As the National Council of Veteran Associations (representing 58 member-organizations) gathered for its annual meeting last week, association secretary general Brian Forbes says its focus was on the declared intention of the government that many federal budgets are to be potentially reduced and that substantial financial cuts will have to be exercised by individual departments, including Veterans Affairs Canada.
He says the NCVA has recently written the prime minister expressing its serious concerns in regard to this announcement, in that it would be highly unacceptable that any deficit reduction plan would conceivably include cuts to veterans’ benefits or administrative components of VAC programs.
“We also trust that these cuts will not be made on the backs of the Canadian veterans’ community, particularly given the fact that a number of Allied countries, in attempting to cope with current economic deficits, have exempted veterans’ benefits and services from their proposed austerity programs,” Forbes said in a Nov. 7 press release..
“NCVA has consistently pointed out that, although Canada’s traditional veterans are aging, VAC continues to have significant responsibility to the more than 150,000 veterans who served Canada during the Second World War and Korea,” Forbes said. “… It is also quite self-evident that extensive financial and human resources are required of the department due to the influx of disabled veterans returning from Afghanistan and earlier Canadian military missions. Given the physical, mental and psychological concerns confronting these returning veterans, the job of VAC will become more essential and intensive in order to address these multifaceted problems.

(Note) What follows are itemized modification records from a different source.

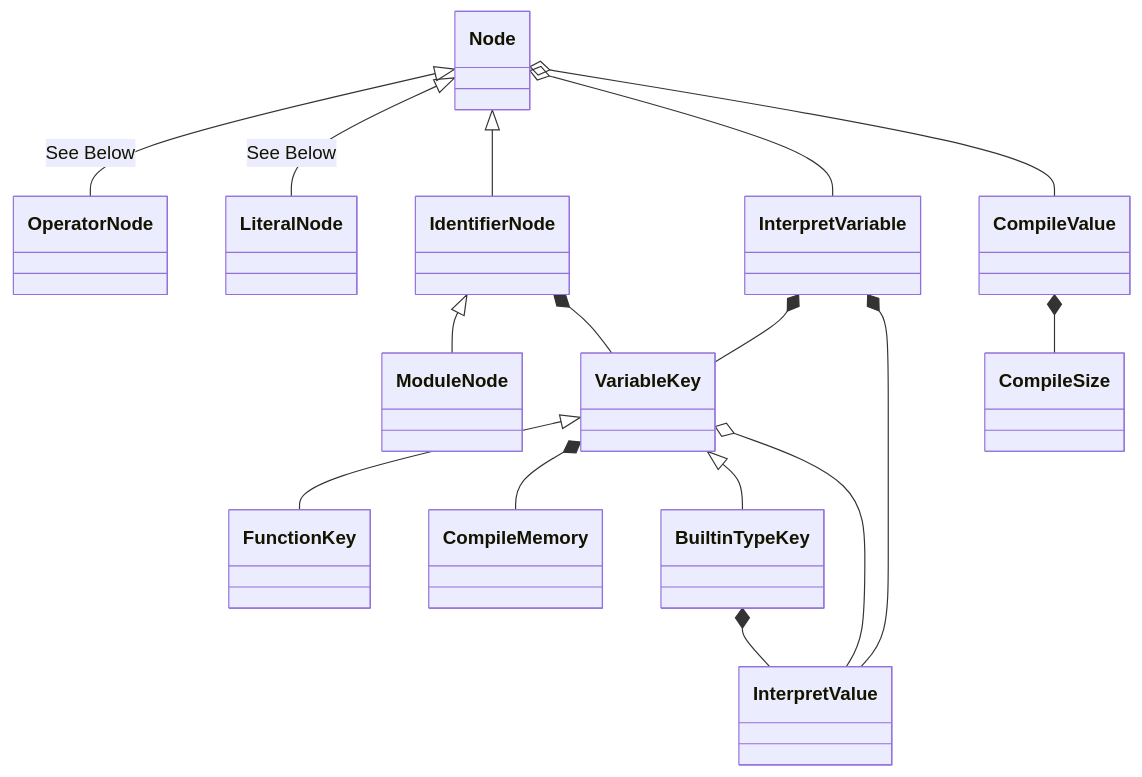
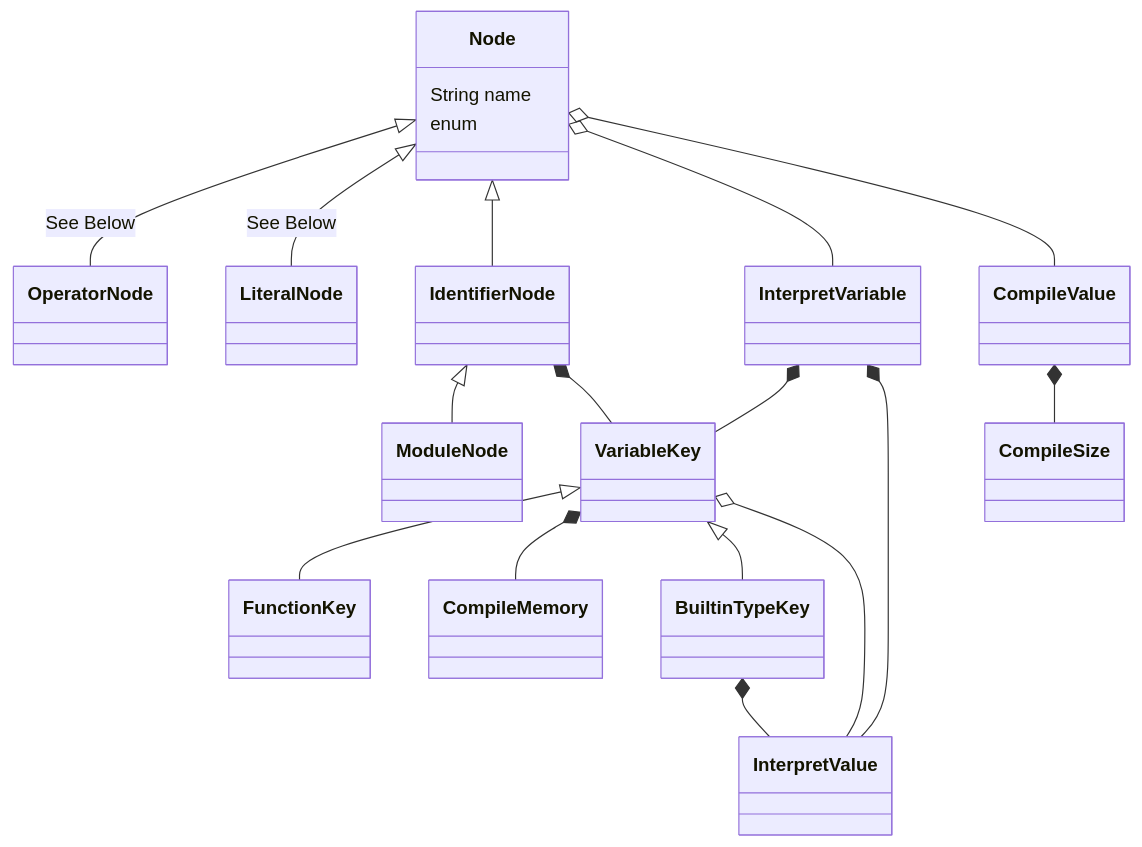
Before and after one commit to Jzhyang1/Monomer: the first of 4 diagrams in README.md, drawn with Mermaid. The commit also changed other lines of this file, not shown here.

````diff
--- a/README.md
+++ b/README.md
@@ -239,20 +239,21 @@
 ```mermaid
 classDiagram
 Node <|-- OperatorNode: See Below
 Node <|-- LiteralNode: See Below
 Node <|-- IdentifierNode
 Node o-- InterpretVariable
 IdentifierNode <|-- ModuleNode
 IdentifierNode *-- VariableKey
 VariableKey <|-- FunctionKey
 VariableKey *-- CompileMemory
 VariableKey <|-- BuiltinTypeKey
 BuiltinTypeKey *-- InterpretValue
 VariableKey o-- InterpretValue
 InterpretVariable *-- VariableKey
 CompileValue *-- CompileSize
 Node o-- CompileValue
 InterpretVariable *-- InterpretValue
 
-
+Node: String name
+Node: enum 
 ```
````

It remains our view that VAC has an important and complex mandate and, indeed, is entering a significant phase. VAC currently administers two major pieces of legislation — the original Pension Act for the traditional veteran and the New Veterans Charter for the Modern Day Veteran. At the same time, health care benefits, veterans independence programs (VIP) and all of the related policies are administered by the department for all veterans and their families.
It is also a stark reality that should VAC’s budgetary capacity be impacted, the department will be unable to fund crucial legislative improvements in order to fulfil its ongoing commitments to the overall veterans’ community.
With reference to Traditional Veterans, there remain serious outstanding concerns as to the significant gaps in the VAC Long Term Care Program, inequities in the Last Post Fund/Veterans Burial Regulations and anomalies in the VIP programs for widows.
In relation to modern day veterans, the New Veterans Charter, considered a “living document” by veterans’ organizations, is currently an unfinished work in progress, Forbes said.
Among other things the NCVA advocates that the SISIP (Service Income Security Insurance Plan) long term disability program should be eliminated to remove the insurance culture constraints presently contained in the Charter.
The Earnings Loss Benefit should also be increased to 100 per cent of pre-release income and in relation to permanently incapacitated veterans, be paid for life (not terminated at 65, as is currently the case).